[GIVEN DATA]
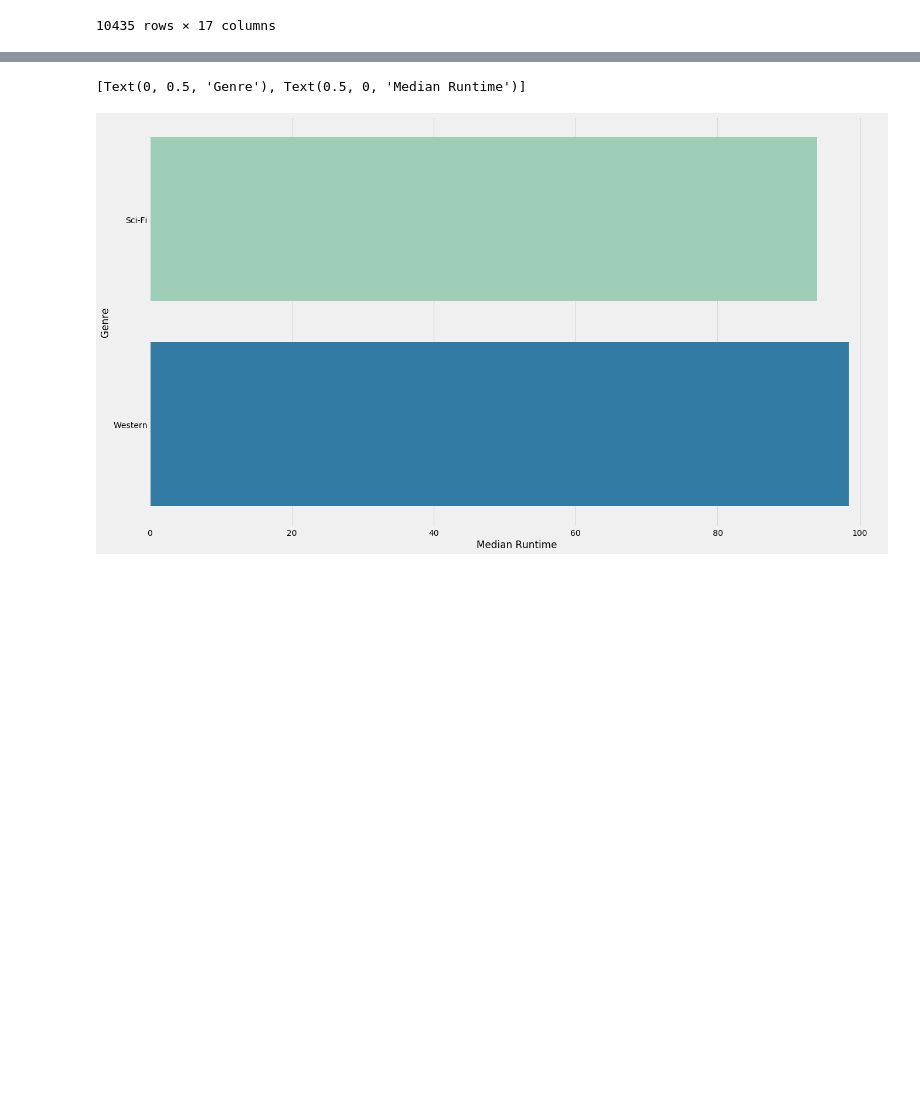
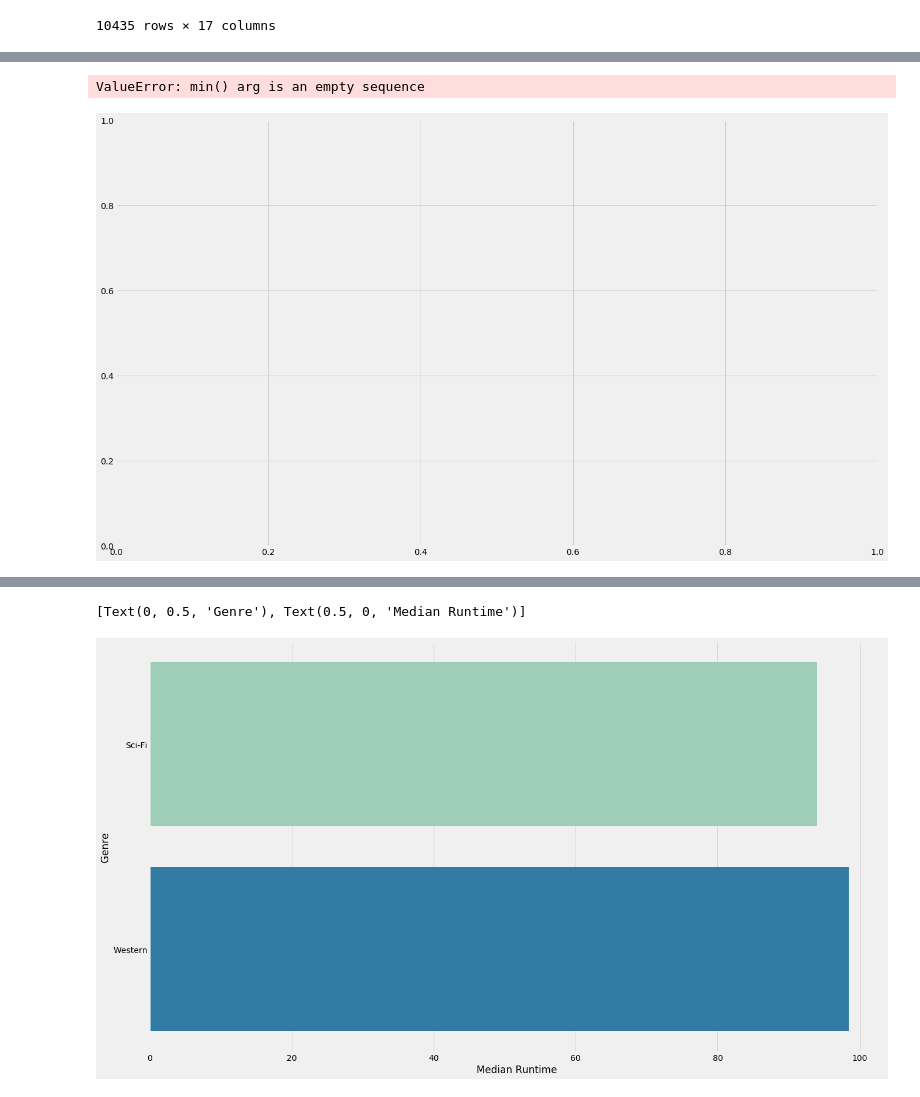
Before and after one commit to cmf-datasci/module1_project, a Jupyter notebook: Working-Sheet_vFriAM.ipynb, the cells around one changed output, grey strips where cells are left out. Saved outputs shown, nothing was run; the diff lists cells and outputs as text; code cells hidden in the pictures; blank space fills up the shorter version.

```diff
--- a/Working-Sheet_vFriAM.ipynb
+++ b/Working-Sheet_vFriAM.ipynb
@@ -555,3 +598,27 @@ plt.show()
+# %%
+# Create a Subset
+
+dummy_1 = dummy.loc[
+    (dummy['genres_x']=='Documentary') |
+    (dummy['genres_x']=='Musical') |
+    (dummy['genres_x']=='Drama') |
+    (dummy['genres_x']=='Action') |
+    (dummy['genres_x']=='Adventure') |
+    (dummy['genres_x']=='Animation')
+]
+# %%
+#Create Boxplot Data
+
+
+f, ax = plt.subplots(figsize=(20,12))
+plt.style.use('fivethirtyeight')
+sns.color_palette("YlGnBu", 10)
+sns.boxplot(dummy_1['genres_x'],dummy_1['popularity'], palette='YlGnBu')
+ax.set(xlabel='Genre', ylabel='Average TMDB Popularity Rating')
+ax.set_xticklabels(ax.get_xticklabels(), rotation=45, horizontalalignment='right')
+# %% [output]
+ValueError: min() arg is an empty sequence
+[figure, added]
 # %%
 sns.lmplot('worldwide_gross','averagerating_imdb', test_combo)
 # %% [output]
```
Also changed, not shown: parts of 39 cells of this notebook.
[/GIVEN DATA]
Every entry above should be given again exactly, with no images included.

TASK OUTPUT
Before and after one commit to cmf-datasci/module1_project, a Jupyter notebook: Working-Sheet_vFriAM.ipynb, the cells around one changed output, grey strips where cells are left out. Saved outputs shown, nothing was run; the diff lists cells and outputs as text; code cells hidden in the pictures; blank space fills up the shorter version.

```diff
--- a/Working-Sheet_vFriAM.ipynb
+++ b/Working-Sheet_vFriAM.ipynb
@@ -555,3 +598,27 @@ plt.show()
+# %%
+# Create a Subset
+
+dummy_1 = dummy.loc[
+    (dummy['genres_x']=='Documentary') |
+    (dummy['genres_x']=='Musical') |
+    (dummy['genres_x']=='Drama') |
+    (dummy['genres_x']=='Action') |
+    (dummy['genres_x']=='Adventure') |
+    (dummy['genres_x']=='Animation')
+]
+# %%
+#Create Boxplot Data
+
+
+f, ax = plt.subplots(figsize=(20,12))
+plt.style.use('fivethirtyeight')
+sns.color_palette("YlGnBu", 10)
+sns.boxplot(dummy_1['genres_x'],dummy_1['popularity'], palette='YlGnBu')
+ax.set(xlabel='Genre', ylabel='Average TMDB Popularity Rating')
+ax.set_xticklabels(ax.get_xticklabels(), rotation=45, horizontalalignment='right')
+# %% [output]
+ValueError: min() arg is an empty sequence
+[figure, added]
 # %%
 sns.lmplot('worldwide_gross','averagerating_imdb', test_combo)
 # %% [output]
```
Also changed, not shown: parts of 39 cells of this notebook.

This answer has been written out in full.